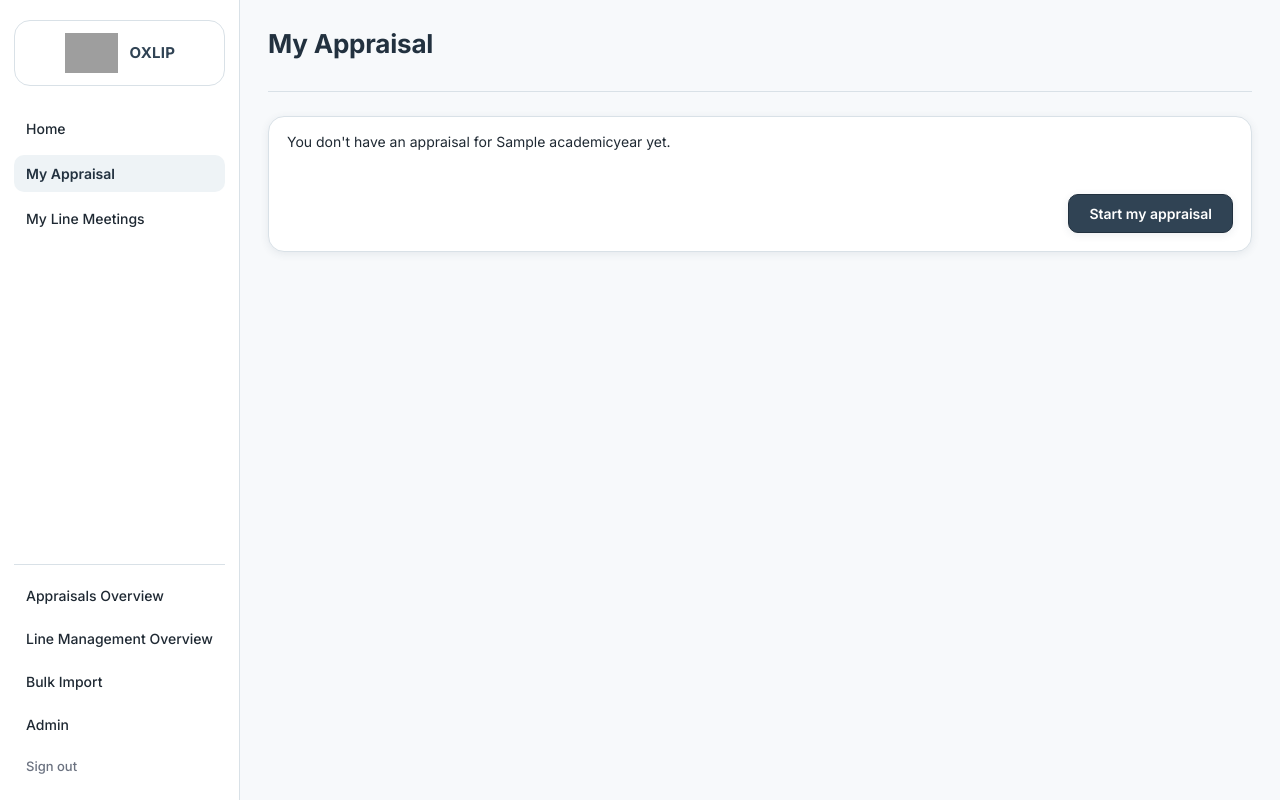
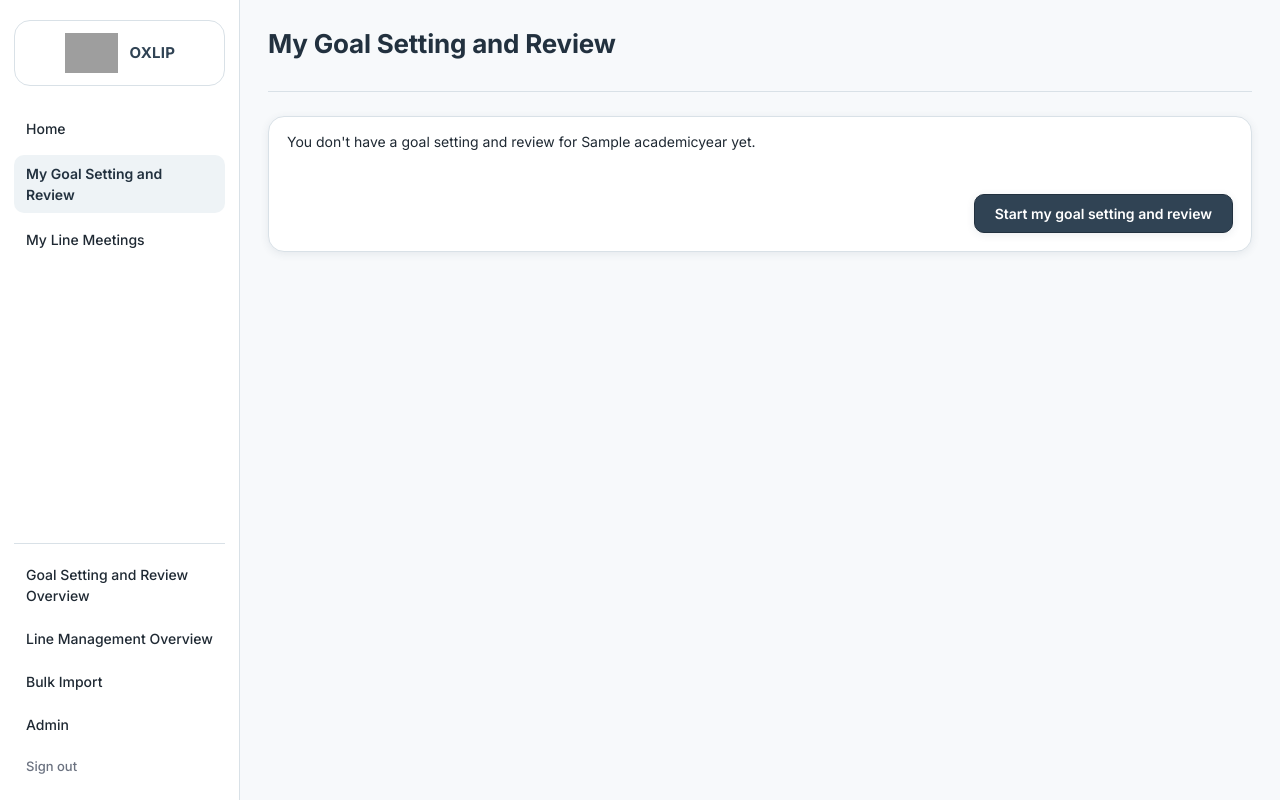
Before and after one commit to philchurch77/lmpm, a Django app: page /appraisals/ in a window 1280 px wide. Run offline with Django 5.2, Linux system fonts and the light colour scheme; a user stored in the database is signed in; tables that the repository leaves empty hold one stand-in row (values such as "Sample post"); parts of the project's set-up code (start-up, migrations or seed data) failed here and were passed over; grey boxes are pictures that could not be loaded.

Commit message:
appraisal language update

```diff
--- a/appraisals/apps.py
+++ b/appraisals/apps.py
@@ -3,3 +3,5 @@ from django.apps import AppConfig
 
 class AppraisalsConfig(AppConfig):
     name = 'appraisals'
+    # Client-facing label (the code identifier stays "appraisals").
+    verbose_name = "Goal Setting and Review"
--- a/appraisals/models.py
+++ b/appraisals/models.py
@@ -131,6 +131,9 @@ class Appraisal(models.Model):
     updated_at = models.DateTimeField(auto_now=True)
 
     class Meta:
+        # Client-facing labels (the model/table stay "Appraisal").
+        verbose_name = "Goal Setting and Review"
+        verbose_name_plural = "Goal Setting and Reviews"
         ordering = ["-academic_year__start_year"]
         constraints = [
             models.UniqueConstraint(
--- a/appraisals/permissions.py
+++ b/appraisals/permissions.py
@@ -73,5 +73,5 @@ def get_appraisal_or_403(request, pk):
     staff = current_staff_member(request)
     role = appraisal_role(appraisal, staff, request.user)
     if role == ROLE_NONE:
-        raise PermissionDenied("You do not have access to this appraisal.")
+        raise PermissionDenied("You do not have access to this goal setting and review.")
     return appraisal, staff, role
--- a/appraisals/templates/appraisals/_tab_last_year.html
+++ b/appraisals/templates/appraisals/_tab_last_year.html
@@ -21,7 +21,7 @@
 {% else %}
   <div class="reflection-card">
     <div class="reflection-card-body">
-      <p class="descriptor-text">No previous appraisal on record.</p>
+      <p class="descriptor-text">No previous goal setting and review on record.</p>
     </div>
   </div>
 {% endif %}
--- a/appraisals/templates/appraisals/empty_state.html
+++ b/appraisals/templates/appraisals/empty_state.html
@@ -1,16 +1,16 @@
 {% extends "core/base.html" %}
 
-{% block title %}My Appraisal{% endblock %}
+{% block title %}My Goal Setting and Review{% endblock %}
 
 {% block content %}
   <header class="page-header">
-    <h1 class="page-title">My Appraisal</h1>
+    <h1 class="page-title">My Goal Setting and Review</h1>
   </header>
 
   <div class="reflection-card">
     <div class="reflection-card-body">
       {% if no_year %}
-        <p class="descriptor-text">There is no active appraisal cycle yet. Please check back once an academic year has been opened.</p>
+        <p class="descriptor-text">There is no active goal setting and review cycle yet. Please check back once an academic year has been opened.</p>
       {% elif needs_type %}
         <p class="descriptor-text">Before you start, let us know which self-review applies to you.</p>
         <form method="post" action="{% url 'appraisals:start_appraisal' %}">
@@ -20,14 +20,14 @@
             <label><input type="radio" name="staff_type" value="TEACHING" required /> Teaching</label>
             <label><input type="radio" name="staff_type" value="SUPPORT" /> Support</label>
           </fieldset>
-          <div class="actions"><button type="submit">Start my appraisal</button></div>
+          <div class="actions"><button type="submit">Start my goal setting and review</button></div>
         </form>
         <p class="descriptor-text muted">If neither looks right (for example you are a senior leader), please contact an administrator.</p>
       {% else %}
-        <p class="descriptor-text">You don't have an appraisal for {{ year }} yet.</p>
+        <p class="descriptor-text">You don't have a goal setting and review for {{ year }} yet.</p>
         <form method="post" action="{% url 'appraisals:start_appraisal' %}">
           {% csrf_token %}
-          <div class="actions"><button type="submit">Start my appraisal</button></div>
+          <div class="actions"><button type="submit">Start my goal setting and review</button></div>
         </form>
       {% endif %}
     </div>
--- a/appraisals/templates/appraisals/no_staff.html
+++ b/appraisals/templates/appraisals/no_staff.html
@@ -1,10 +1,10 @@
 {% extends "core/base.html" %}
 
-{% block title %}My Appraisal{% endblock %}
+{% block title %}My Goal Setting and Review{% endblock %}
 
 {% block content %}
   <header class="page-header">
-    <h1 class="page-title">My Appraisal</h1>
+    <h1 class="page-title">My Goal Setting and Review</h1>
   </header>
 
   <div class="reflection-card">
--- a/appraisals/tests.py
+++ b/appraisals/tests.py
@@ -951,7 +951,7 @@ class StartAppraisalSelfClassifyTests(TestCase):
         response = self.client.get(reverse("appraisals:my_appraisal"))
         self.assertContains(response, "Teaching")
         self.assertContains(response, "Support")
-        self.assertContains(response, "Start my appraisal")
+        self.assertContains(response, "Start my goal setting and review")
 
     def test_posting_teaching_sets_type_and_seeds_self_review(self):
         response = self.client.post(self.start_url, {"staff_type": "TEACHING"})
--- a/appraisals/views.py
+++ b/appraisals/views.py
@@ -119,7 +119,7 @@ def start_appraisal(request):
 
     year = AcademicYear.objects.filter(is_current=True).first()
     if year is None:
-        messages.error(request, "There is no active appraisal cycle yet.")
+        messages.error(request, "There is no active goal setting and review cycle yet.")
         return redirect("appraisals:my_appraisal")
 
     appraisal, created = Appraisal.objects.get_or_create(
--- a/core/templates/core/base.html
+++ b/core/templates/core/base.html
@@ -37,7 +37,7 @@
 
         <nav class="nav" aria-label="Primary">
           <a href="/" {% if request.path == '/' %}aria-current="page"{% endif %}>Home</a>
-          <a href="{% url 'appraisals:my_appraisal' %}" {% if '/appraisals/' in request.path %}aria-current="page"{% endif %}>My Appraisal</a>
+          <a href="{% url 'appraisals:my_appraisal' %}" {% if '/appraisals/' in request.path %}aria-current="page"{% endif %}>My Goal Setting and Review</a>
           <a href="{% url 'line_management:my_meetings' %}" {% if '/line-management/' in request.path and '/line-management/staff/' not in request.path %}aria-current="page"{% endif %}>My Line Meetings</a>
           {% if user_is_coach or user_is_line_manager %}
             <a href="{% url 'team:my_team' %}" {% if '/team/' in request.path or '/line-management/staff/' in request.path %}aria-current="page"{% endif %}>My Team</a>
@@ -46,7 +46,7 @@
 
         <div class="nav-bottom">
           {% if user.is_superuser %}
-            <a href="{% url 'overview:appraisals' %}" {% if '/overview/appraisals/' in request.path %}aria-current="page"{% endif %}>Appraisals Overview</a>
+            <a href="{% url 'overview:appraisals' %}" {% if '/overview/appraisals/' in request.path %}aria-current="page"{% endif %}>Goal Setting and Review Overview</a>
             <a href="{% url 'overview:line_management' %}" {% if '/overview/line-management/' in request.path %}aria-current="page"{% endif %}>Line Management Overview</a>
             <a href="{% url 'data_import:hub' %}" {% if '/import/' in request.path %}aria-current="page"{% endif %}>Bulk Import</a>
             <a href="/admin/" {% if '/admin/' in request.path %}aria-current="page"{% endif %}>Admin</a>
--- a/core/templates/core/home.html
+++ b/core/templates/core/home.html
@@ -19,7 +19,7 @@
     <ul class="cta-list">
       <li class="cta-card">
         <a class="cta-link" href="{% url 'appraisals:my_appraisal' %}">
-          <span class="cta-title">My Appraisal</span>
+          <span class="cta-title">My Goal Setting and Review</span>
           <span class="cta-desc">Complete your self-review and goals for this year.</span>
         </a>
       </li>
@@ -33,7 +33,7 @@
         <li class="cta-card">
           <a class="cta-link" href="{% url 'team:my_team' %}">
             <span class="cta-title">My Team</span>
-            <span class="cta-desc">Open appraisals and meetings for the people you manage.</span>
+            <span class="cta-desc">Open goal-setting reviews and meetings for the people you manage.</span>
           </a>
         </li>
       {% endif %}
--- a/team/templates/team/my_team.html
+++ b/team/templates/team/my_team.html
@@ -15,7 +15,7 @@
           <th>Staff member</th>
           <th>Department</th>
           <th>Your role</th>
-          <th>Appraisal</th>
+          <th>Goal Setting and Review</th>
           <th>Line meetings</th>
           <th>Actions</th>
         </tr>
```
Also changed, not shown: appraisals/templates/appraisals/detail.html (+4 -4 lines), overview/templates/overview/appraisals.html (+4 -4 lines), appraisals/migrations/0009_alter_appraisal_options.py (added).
· · · · ·
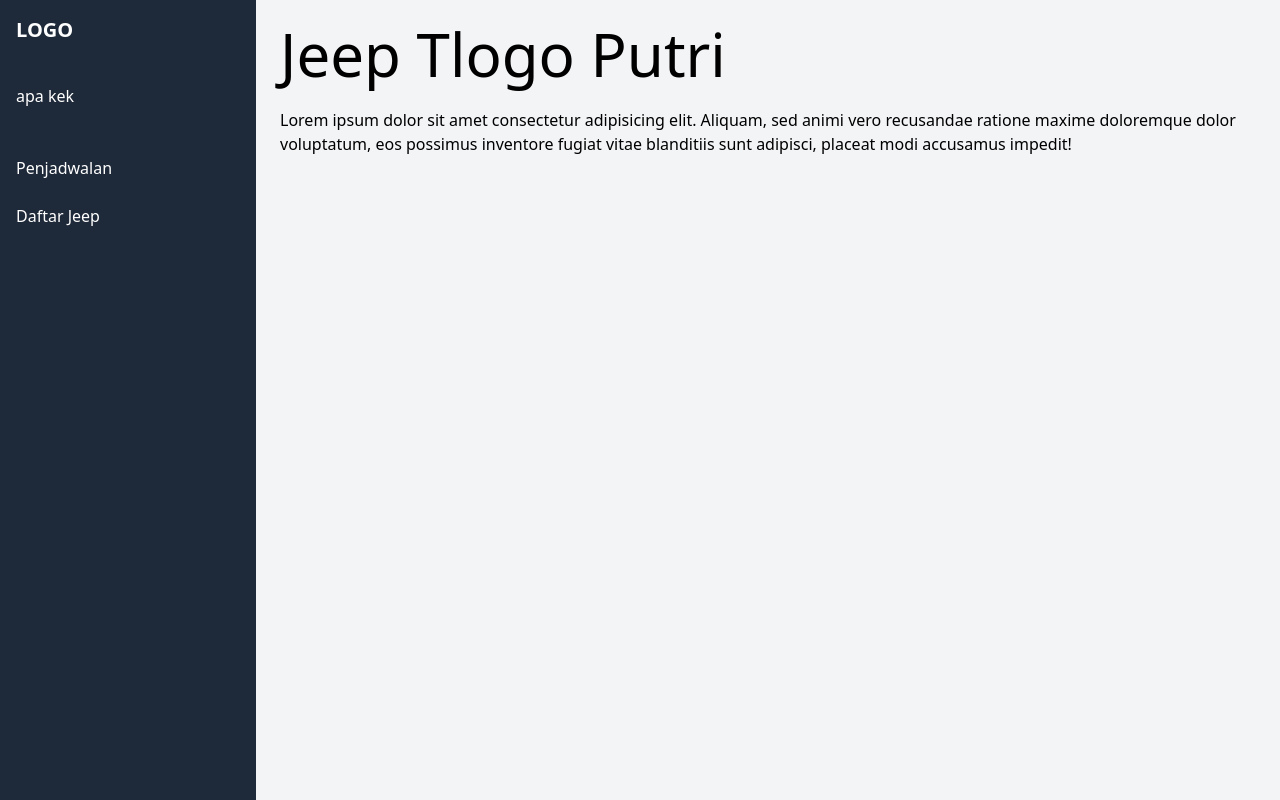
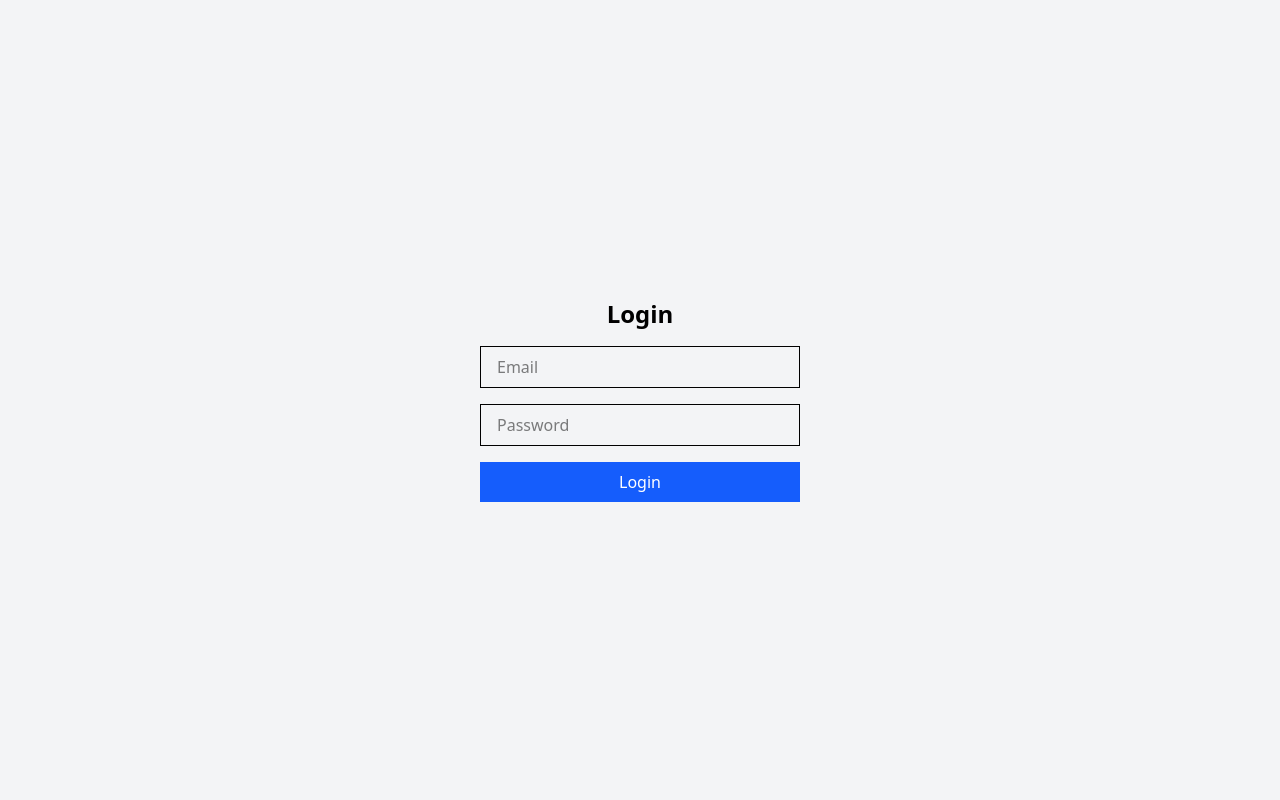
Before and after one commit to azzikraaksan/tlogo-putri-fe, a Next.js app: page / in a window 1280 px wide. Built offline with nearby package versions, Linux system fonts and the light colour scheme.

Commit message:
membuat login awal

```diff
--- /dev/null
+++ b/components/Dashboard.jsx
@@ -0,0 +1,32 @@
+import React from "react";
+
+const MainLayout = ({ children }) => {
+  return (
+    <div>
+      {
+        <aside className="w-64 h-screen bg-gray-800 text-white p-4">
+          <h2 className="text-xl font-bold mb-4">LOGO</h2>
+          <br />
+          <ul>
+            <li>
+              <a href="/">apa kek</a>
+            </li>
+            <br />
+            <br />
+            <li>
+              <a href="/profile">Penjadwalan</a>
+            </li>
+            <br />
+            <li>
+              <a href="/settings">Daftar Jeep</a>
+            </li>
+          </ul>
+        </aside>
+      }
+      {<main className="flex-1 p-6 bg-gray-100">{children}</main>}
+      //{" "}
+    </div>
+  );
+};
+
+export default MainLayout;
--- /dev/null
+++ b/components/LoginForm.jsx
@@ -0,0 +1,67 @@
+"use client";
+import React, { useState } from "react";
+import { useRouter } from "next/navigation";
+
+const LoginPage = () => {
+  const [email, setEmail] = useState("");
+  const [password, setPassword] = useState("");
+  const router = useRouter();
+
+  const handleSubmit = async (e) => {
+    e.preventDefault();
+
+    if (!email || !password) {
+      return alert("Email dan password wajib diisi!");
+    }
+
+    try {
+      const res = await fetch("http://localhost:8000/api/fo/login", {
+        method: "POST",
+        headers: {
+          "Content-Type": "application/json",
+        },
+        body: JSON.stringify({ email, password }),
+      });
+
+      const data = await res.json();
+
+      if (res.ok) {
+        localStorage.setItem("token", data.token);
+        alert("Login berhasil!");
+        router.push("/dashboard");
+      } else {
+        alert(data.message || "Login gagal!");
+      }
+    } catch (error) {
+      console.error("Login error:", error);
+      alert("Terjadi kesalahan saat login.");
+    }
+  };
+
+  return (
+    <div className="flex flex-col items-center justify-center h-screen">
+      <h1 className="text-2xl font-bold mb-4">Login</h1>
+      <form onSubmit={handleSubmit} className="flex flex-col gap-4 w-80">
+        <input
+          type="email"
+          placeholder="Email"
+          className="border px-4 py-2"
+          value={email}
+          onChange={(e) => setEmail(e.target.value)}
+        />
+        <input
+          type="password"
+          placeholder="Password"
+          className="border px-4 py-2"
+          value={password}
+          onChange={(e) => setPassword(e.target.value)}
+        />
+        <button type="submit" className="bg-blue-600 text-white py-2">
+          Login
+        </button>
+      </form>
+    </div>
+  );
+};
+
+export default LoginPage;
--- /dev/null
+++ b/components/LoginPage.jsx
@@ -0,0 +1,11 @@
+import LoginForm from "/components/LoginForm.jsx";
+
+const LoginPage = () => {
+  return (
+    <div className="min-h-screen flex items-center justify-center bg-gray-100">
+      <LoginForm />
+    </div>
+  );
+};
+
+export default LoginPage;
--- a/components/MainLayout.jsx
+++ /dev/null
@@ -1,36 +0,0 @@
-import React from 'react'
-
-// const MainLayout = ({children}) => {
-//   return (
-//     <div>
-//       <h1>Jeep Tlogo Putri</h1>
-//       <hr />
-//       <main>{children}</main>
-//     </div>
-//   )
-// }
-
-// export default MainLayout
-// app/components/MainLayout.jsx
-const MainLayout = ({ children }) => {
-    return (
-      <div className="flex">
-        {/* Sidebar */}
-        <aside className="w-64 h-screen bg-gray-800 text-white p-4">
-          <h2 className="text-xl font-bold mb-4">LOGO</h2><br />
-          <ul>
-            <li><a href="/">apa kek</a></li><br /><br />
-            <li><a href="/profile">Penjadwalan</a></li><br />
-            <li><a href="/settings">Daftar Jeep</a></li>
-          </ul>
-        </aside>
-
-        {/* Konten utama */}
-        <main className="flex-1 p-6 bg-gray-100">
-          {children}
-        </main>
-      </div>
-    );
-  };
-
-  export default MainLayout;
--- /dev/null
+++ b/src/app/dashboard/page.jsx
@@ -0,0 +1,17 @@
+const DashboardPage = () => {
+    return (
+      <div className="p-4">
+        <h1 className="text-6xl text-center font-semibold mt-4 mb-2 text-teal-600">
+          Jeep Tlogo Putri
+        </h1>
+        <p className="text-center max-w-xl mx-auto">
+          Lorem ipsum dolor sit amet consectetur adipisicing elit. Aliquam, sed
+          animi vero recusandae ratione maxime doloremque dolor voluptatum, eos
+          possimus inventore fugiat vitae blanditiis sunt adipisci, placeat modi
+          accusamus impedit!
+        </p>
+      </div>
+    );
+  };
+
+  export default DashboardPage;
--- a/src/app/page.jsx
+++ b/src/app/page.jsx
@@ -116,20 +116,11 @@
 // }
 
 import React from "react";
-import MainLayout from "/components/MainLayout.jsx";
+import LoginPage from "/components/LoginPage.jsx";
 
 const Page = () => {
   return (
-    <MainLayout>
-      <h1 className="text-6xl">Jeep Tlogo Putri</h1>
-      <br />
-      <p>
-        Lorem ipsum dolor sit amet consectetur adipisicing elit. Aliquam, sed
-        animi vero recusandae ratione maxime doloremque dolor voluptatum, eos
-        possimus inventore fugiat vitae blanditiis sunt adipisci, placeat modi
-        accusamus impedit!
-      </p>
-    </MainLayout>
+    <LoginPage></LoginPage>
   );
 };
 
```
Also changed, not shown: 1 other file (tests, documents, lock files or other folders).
· · · · ·
What is needed is every line from the data above that includes the string "LoginPage", copied out.

+const LoginPage = () => {
+export default LoginPage;
+++ b/components/LoginPage.jsx
+const LoginPage = () => {
+export default LoginPage;
+import LoginPage from "/components/LoginPage.jsx";
+    <LoginPage></LoginPage>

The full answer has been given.